U.S. Secretary of State John Kerry says Syria is not meeting international obligations to destroy its chemical weapons under a deal brokered by the United States and Russia. Kerry is meeting foreign and defense ministers at a security conference in Munich.
A month past the deadline to remove Syria's most dangerous chemical weapons, Kerry says the United States is deeply concerned by Syrian President Bashar al-Assad's failure to meet the timetable. Assad agreed to the schedule with the Organization for the Prohibition of Chemical Weapons, or OPCW.
"Bashar al-Assad is not, in our judgment, fully in compliance because of the timing and the delays that have taken place contrary to the OPCW's judgment that this could move faster," he said.
Kerry spoke to reporters alongside German Foreign Minister Frank-Walter Steinmeier. Steinmeir said Syrian delay risks Russia's standing on this issue as well.
"They're not only toying with their own credibility," he said. "But after the first talks with the Americans, the Russian side was also in on this. So they are also toying with the credibility of the Russian side."
Syria's government says security and logistical obstacles have slowed the collection and transportation of its chemical weapons. Kerry says he will continue to press his Russian counterpart Sergei Lavrov to keep this plan on track.

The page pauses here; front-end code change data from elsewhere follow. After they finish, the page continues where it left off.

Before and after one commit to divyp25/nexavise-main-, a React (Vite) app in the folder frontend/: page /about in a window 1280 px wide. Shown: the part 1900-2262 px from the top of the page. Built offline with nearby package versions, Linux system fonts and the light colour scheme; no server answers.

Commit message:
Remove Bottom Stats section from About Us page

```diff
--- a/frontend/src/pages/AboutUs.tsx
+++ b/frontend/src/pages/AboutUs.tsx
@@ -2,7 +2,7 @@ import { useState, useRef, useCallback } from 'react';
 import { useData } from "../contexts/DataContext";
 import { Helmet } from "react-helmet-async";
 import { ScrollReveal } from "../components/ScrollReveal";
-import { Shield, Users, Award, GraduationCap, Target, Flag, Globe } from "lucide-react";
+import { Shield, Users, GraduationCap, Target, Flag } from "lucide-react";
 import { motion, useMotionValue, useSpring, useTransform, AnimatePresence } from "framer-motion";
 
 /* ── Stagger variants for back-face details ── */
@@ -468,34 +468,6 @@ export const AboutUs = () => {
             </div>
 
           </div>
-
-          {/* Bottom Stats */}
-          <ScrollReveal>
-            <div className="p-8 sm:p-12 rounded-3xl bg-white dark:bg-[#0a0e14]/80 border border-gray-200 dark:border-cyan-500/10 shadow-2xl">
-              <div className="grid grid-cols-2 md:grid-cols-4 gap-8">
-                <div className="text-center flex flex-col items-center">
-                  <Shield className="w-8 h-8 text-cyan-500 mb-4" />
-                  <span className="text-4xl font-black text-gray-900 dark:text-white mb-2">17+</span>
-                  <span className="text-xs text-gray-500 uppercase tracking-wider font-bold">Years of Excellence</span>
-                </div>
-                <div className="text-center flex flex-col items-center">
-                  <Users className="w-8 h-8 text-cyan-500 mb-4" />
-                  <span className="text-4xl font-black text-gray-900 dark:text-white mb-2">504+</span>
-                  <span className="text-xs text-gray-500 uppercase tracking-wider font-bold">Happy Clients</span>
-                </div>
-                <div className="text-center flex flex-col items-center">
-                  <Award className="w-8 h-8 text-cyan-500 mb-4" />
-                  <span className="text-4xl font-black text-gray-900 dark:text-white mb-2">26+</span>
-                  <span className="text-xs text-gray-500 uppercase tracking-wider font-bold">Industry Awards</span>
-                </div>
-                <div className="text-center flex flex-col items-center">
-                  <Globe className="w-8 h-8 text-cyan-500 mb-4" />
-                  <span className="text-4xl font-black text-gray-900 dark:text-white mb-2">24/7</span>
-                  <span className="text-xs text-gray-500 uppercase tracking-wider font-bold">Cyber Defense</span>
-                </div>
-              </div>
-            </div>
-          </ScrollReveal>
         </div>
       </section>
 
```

"Russia is a partner in this effort. And Russia obviously plays a critical role in helping the Syrians to understand their obligation of compliance," he said.
The deal helped President Assad avoid U.S. President Barack Obama's threat of military action to prevent continued use of chemical weapons in Syria. Kerry says all options remain on the table if Syria continues to delay moving all chemical agents and related compounds to the port of Latakia.

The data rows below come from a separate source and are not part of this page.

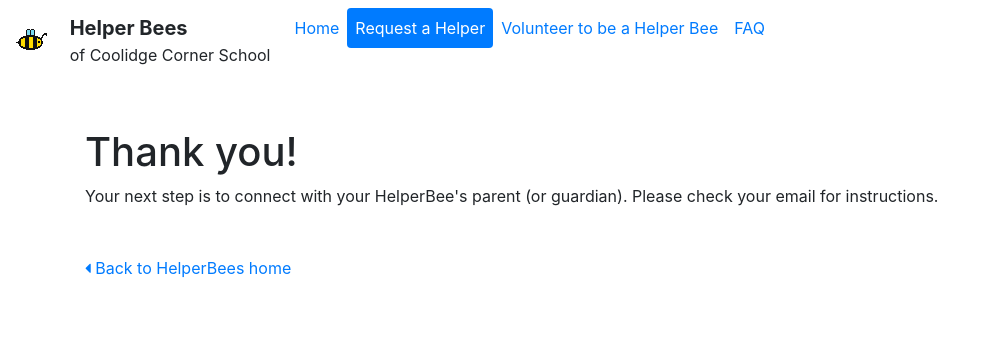
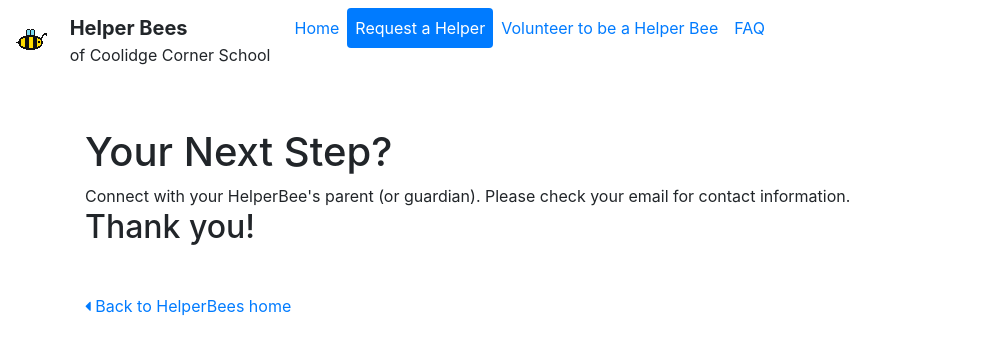
Before and after one commit to CoolidgeCornerSchool/helperbees, a Jekyll site: the page built from request_thankyou.html, in a window 1280 px wide. Shown: the top 355 px of the page, without its empty margins (0-984 px from the left). Built offline with Jekyll 4.4.1, drawn with Linux system fonts in a browser that asks for light colours; comment, search, counter and statistics services are not loaded.

Commit message:
Update request_thankyou.html

```diff
--- a/request_thankyou.html
+++ b/request_thankyou.html
@@ -3,10 +3,12 @@ tab: request
 layout: default
 ---
 
-<h1>Thank you!</h1>
+<h1>Your Next Step?</h1>
 
-Your next step is to connect with your HelperBee's parent (or guardian).
+Connect with your HelperBee's parent (or guardian).
 
-Please check your email for instructions.
+Please check your email for contact information.
+
+<h2>Thank you!</h2>
 
 <p class="mt-5"><a href="/"><i class="fa fa-caret-left"></i> Back to HelperBees home</a></p>
```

"Every indication we have is there is no legitimate reason that that is not happening now," he said. "And therefore we call on Bashar al-Assad to live up to his obligations. Or we will join together with our friends and talk about which if any of the options we deem necessary at this point to proceed forward."

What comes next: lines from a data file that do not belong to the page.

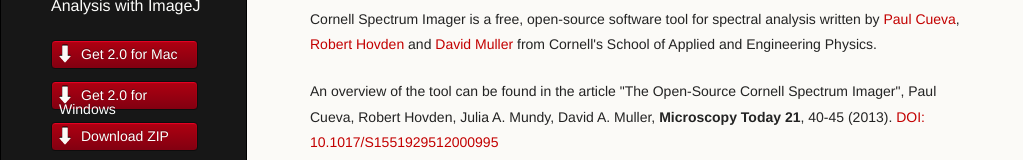
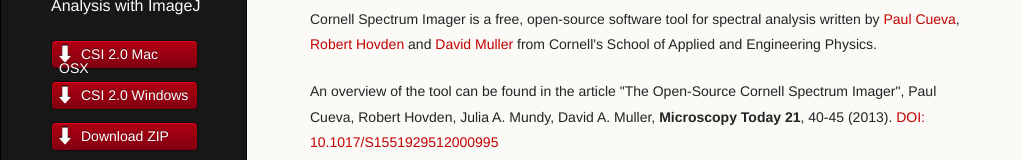
Before and after one commit to Hovden/cornell-spectrum-imager, a plain HTML site: page index.html in a window 1280 px wide. Shown: the part 278-438 px from the top of the page, without its empty margins (0-1023 px from the left). Drawn offline with Linux system fonts and the light colour scheme.

Commit message:
Update index.html

```diff
--- a/index.html
+++ b/index.html
@@ -20,8 +20,8 @@
         <p class="header">Hyperspectral Data Analysis with ImageJ</p>
 
         <ul>
-	  <li class="download"><a class="buttons" href="https://github.com/Hovden/cornell-spectrum-imager/releases/download/v2.0.0/Fiji-CSI-v2.0.0.dmg">Get 2.0 for Mac</a></li>
-	  <li class="download"><a class="buttons" href="https://github.com/Hovden/cornell-spectrum-imager/releases/download/2.0.0/Fiji-CSI-v2.0.0.zip">Get 2.0 for Windows</a></li>
+	  <li class="download"><a class="buttons" href="https://github.com/Hovden/cornell-spectrum-imager/releases/download/v2.0.0/Fiji-CSI-v2.0.0.dmg">CSI 2.0 Mac OSX</a></li>
+	  <li class="download"><a class="buttons" href="https://github.com/Hovden/cornell-spectrum-imager/releases/download/2.0.0/Fiji-CSI-v2.0.0.zip">CSI 2.0 Windows</a></li>
           <li class="download"><a class="buttons" href="https://github.com/Hovden/cornell-spectrum-imager/zipball/master">Download ZIP</a></li>
           <li><a class="buttons github" href="https://github.com/Hovden/cornell-spectrum-imager">View On GitHub</a></li>
         </ul>
```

The United States says less than five percent of those chemical agents have been brought to the port, from which they can be taken to a U.S. Navy ship to be neutralized. Steinmeier said that once it's made safe, two-thirds of the material will then be destroyed in Germany.